Building a stronger local presence across more countries in Africa. We believe there’s a huge demand from big brands for our type of services, and African consumers are ready to start engaging brands on their mobile devices. So, we must just unlock this huge potential with a strong local presence in the top-10 African markets for a start.

Read more: Start-up snapshot: Capitalising on the continent’s mobile marketing opportunity

21 Sep

Startup snapshot: Moroccan platform aiming to ‘Uberise’ healthcare

DabaDoc is a Morocco-based startup that allows users in the country, as well as Tunisia, Algeria, Nigeria and South Africa, to book appointments with medical professionals – from doctors to dentists. Patients can use DabaDoc for free, however, doctors pay a fee to be featured on the platform.

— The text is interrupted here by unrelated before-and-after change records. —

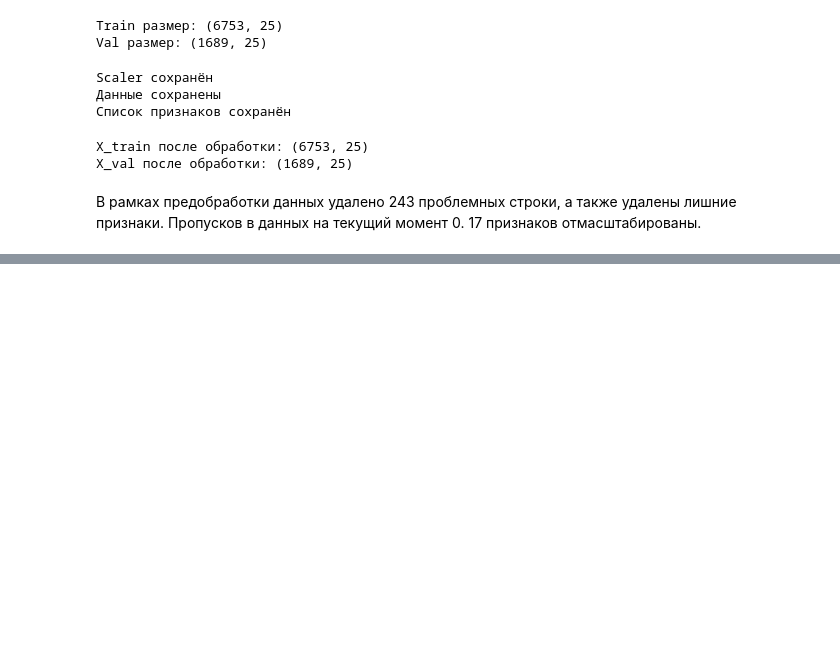
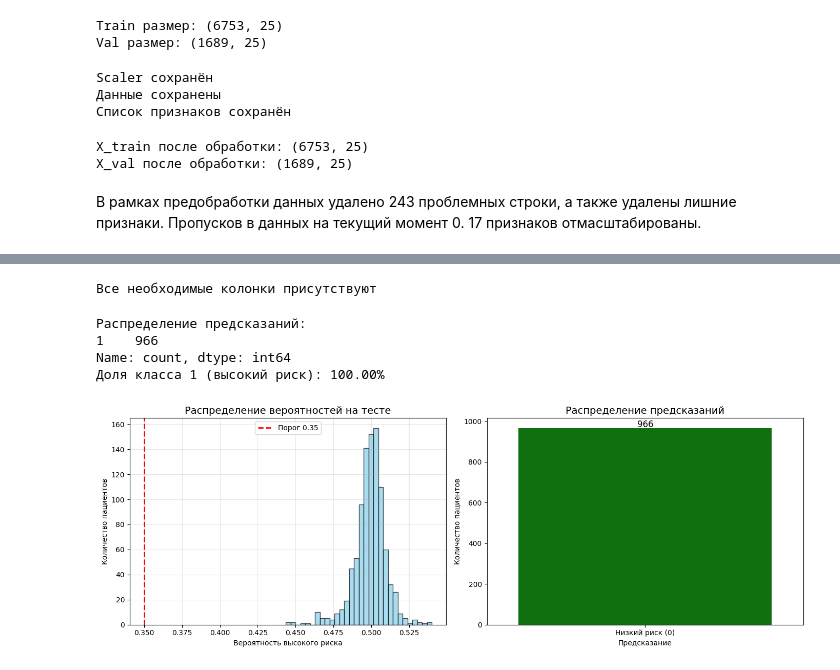
Before and after one commit to mrezaeva99-dotcom/heart_attack_risk, a Jupyter notebook: notebooks/01_eda.ipynb, the cells around one changed output, grey strips where cells are left out. Drawn from its saved outputs; the diff is of its cells as text; code cells hidden in the pictures; blank space fills up the shorter version.

```diff
--- a/notebooks/01_eda.ipynb
+++ b/notebooks/01_eda.ipynb
@@ -573,0 +923,4 @@ X_val после обработки: (1689, 25)
+# %%
+# Загружаем список признаков
+with open('../models/feature_names.pkl', 'rb') as f:
+    feature_names = pickle.load(f)
@@ -573,0 +976,5 @@ X_val после обработки: (1689, 25)
+# %%
+# Удаляем колонки, которые не использовались в обучении
+test_processed = test_processed.drop(columns=['Unnamed: 0', 'id'], errors='ignore')
+print(f"Колонки после удаления: {test_processed.columns.tolist()}")
+print(f"Размер: {test_processed.shape}")
@@ -573,0 +1057,54 @@ X_val после обработки: (1689, 25)
+# %%
+# Проверяем, что все нужные колонки есть
+missing_features = set(feature_names) - set(test_scaled.columns)
+extra_features = set(test_scaled.columns) - set(feature_names)
+
+if missing_features:
+    print(f"Отсутствуют колонки: {missing_features}")
+else:
+    print("Все необходимые колонки присутствуют")
+# %% [output]
+Все необходимые колонки присутствуют
+# %%
+# Получаем вероятности
+test_probabilities = best_model.predict_proba(test_scaled)[:, 1]
+
+# Применяем порог
+test_predictions = (test_probabilities >= threshold).astype(int)
+
+print(f"Распределение предсказаний:")
+print(pd.Series(test_predictions).value_counts())
+print(f"Доля класса 1 (высокий риск): {test_predictions.mean():.2%}")
+# %% [output]
+Распределение предсказаний:
+1    966
+Name: count, dtype: int64
+Доля класса 1 (высокий риск): 100.00%
+# %%
+# Визуализация
+fig, axes = plt.subplots(1, 2, figsize=(14, 5))
+
+# Распределение вероятностей
+axes[0].hist(test_probabilities, bins=30, edgecolor='black', alpha=0.7, color='skyblue')
+axes[0].axvline(x=threshold, color='red', linestyle='--', linewidth=2, label=f'Порог {threshold}')
+axes[0].set_title('Распределение вероятностей на тесте', fontsize=14)
+axes[0].set_xlabel('Вероятность высокого риска')
+axes[0].set_ylabel('Количество пациентов')
+axes[0].legend()
+axes[0].grid(True, alpha=0.3)
+
+# Распределение бинарных предсказаний
+sns.countplot(x=test_predictions, ax=axes[1], palette=['green', 'red'])
+axes[1].set_title('Распределение предсказаний', fontsize=14)
+axes[1].set_xlabel('Предсказание')
+axes[1].set_ylabel('Количество пациентов')
+axes[1].set_xticklabels(['Низкий риск (0)', 'Высокий риск (1)'])
+
+# Добавляем подписи с количествами
+for i, v in enumerate(pd.Series(test_predictions).value_counts().sort_index()):
+    axes[1].text(i, v + 5, str(v), ha='center', fontsize=12)
+
+plt.tight_layout()
+plt.show()
+# %% [output]
+[figure, added]
```
Also changed, not shown: parts of 31 cells of this notebook, 15 other files.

According to the founders, brother-and-sister team Zineb Drissi Kaitouni and Driss Drissi Kaitouni, their business has already facilitated over three million leads between patients and doctors. The duo briefed How we made it in Africa on how they financed their business and the biggest risks facing the company.

1. How did you finance your start-up?

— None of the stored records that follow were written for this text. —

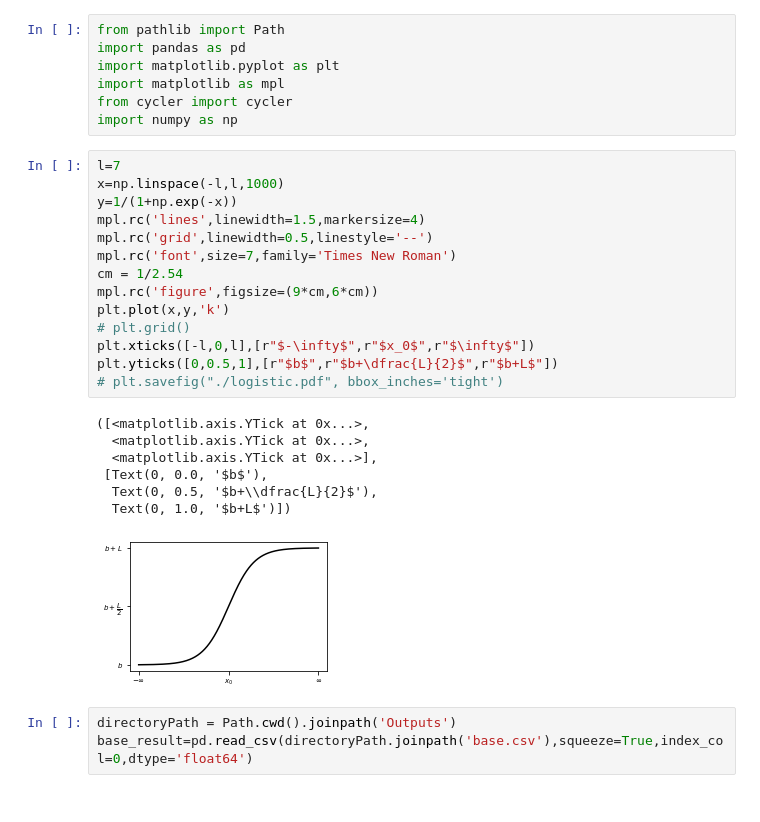
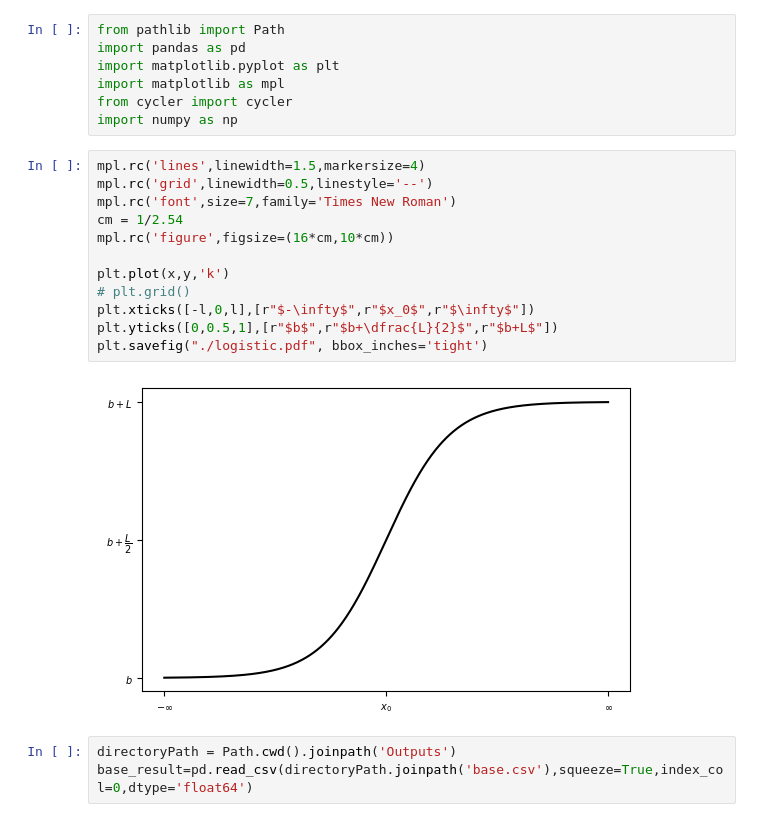
Before and after one commit to barazesh/Phd-Codes, a Jupyter notebook: chart.ipynb, the cells around one changed output. Drawn from its saved outputs; the diff is of its cells as text.

Commit message:
separating the visualization codes

```diff
--- a/chart.ipynb
+++ b/chart.ipynb
@@ -6,27 +6,19 @@ import matplotlib as mpl
 from cycler import cycler
 import numpy as np
 # %%
-l=7
-x=np.linspace(-l,l,1000)
-y=1/(1+np.exp(-x))
 mpl.rc('lines',linewidth=1.5,markersize=4)
 mpl.rc('grid',linewidth=0.5,linestyle='--')
 mpl.rc('font',size=7,family='Times New Roman')
 cm = 1/2.54
-mpl.rc('figure',figsize=(9*cm,6*cm))
+mpl.rc('figure',figsize=(16*cm,10*cm))
+
 plt.plot(x,y,'k')
 # plt.grid()
 plt.xticks([-l,0,l],[r"$-\infty$",r"$x_0$",r"$\infty$"])
 plt.yticks([0,0.5,1],[r"$b$",r"$b+\dfrac{L}{2}$",r"$b+L$"])
-# plt.savefig("./logistic.pdf", bbox_inches='tight')
+plt.savefig("./logistic.pdf", bbox_inches='tight')
 # %% [output]
-([<matplotlib.axis.YTick at 0x...>,
-  <matplotlib.axis.YTick at 0x...>,
-  <matplotlib.axis.YTick at 0x...>],
- [Text(0, 0.0, '$b$'),
-  Text(0, 0.5, '$b+\\dfrac{L}{2}$'),
-  Text(0, 1.0, '$b+L$')])
-[figure, old version]
+[figure, new version]
 # %%
 directoryPath = Path.cwd().joinpath('Outputs')
 base_result=pd.read_csv(directoryPath.joinpath('base.csv'),squeeze=True,index_col=0,dtype='float64')
```
Also changed, not shown: 5 other files.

The company has been bootstrapped.

2. If you were given US$1m to invest in your company now, where would it go?

Despite quadrupling or quintupling in size each year since launch, we still have lots of growth to do. We would continue hiring exceptionally talented people and expanding our footprint into exciting markets.

3. What risks does your business face?

We have established DabaDoc as a leading brand with over 5,000 active doctors and millions of patients. Our risks mainly lie in being able to execute our growth plan in our current markets and future markets we enter. We have substantially de-risked the business as it stands, as we are leading by far in our core markets and our repeat users are great promoters of the platform.

We always keep a very close eye on our market fundamentals to make sure we are proactive and not reactive to any important changes. It’s also very helpful for us to have raised capital from local strategic partners who help accelerate our growth with much more than just capital.

4. So far, what has proven to be the most successful form of marketing?

Our users are our best growth channel. Both doctors and patients love our product, we score very high on NPS.

Read more: Start-up snapshot: Moroccan platform aiming to ‘Uberise’ healthcare